A sharp-eyed satellite captured what may be some of the Artemis 1 moon mission's final moments on Earth.
Artemis 1 is scheduled to launch from NASA's Kennedy Space Center (KSC) on Wednesday (Nov. 16) during a two-hour window that opens at 1:04 a.m. EST (0604 GMT). You can watch the liftoff here at Space.com, courtesy of NASA.
Photographers have been assiduously chronicling the leadup to Artemis 1's highly anticipated launch, and we just got a nice and novel perspective on it thanks to Capella Space. One of the San Francisco-based company's satellites captured a high-resolution of the Artemis 1 stack — a Space Launch System (SLS) rocket topped by an Orion crew capsule — sitting on KSC's Pad 39B on Monday (Nov. 14).
The shot is black-and-white, for Capella Space specializes in synthetic aperture radar (SAR) rather than visible-light imaging. This strategy has some definite advantages.
"SAR sensors are self-illuminating and can penetrate clouds, fog, smog, darkness and smoke," Capella Space's website reads. "Operated from low Earth orbit, Capella's SAR systems can reliably collect images in all weather conditions both night and day."

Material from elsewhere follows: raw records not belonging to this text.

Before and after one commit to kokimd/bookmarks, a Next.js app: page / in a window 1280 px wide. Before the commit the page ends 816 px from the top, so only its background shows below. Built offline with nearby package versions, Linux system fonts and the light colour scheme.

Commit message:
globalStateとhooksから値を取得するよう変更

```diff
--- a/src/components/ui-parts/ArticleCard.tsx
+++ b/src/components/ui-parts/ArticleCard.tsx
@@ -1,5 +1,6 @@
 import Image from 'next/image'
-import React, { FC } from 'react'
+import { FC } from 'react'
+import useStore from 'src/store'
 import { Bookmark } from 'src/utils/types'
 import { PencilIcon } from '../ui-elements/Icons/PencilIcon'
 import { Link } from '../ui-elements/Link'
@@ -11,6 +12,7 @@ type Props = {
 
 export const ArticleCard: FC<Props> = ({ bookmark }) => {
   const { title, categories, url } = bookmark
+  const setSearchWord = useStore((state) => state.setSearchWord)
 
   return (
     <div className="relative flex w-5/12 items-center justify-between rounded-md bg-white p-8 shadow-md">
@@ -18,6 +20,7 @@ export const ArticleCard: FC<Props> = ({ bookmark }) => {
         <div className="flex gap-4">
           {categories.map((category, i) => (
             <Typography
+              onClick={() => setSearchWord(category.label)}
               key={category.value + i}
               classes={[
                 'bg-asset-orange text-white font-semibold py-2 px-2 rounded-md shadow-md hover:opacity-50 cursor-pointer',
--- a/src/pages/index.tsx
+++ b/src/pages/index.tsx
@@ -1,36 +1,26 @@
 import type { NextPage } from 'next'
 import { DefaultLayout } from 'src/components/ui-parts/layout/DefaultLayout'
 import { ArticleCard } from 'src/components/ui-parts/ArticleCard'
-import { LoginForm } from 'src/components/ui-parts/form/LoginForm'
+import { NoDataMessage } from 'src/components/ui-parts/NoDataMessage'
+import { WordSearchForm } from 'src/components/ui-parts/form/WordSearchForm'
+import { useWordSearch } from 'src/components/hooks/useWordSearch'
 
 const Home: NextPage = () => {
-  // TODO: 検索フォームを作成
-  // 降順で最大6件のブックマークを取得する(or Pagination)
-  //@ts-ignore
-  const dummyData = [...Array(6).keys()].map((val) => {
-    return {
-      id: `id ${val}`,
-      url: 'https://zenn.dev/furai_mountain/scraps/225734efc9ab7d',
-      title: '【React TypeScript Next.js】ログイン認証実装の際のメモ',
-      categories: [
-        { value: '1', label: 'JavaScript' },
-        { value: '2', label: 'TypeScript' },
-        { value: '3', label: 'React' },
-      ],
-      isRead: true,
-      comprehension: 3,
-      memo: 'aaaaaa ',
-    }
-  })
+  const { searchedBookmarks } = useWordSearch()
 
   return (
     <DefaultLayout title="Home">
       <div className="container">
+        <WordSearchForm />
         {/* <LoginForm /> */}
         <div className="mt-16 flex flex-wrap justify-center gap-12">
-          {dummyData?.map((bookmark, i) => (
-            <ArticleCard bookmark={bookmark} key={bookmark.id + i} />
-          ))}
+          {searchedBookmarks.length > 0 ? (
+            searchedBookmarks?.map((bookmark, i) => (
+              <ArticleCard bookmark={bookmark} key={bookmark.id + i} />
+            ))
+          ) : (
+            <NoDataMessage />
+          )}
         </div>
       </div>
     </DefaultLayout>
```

Capella Space sells the data collected by its satellites to a variety of customers, who use it for a wide range of purposes, from agricultural monitoring to the tracking of threats to national security. But the company also freely releases imagery of pressing importance, such as shots showing movements of Russian troops during the ongoing invasion of Ukraine.
Artemis 1 is the first mission for the SLS and for NASA's Artemis program, which aims to set up a crewed lunar base by the end of the 2020s.
If all goes according to plan, the SLS will launch Orion on an uncrewed mission to lunar orbit that will last about 26 days from liftoff to splashdown. Artemis 1 will be the second flight for Orion; a United Launch Alliance Delta IV Heavy rocket launched the capsule to Earth orbit on an uncrewed test flight in 2014.
Mike Wall is the author of "Out There" (Grand Central Publishing, 2018; illustrated by Karl Tate), a book about the search for alien life. Follow him on Twitter @michaeldwall. Follow us on Twitter @Spacedotcom or on Facebook.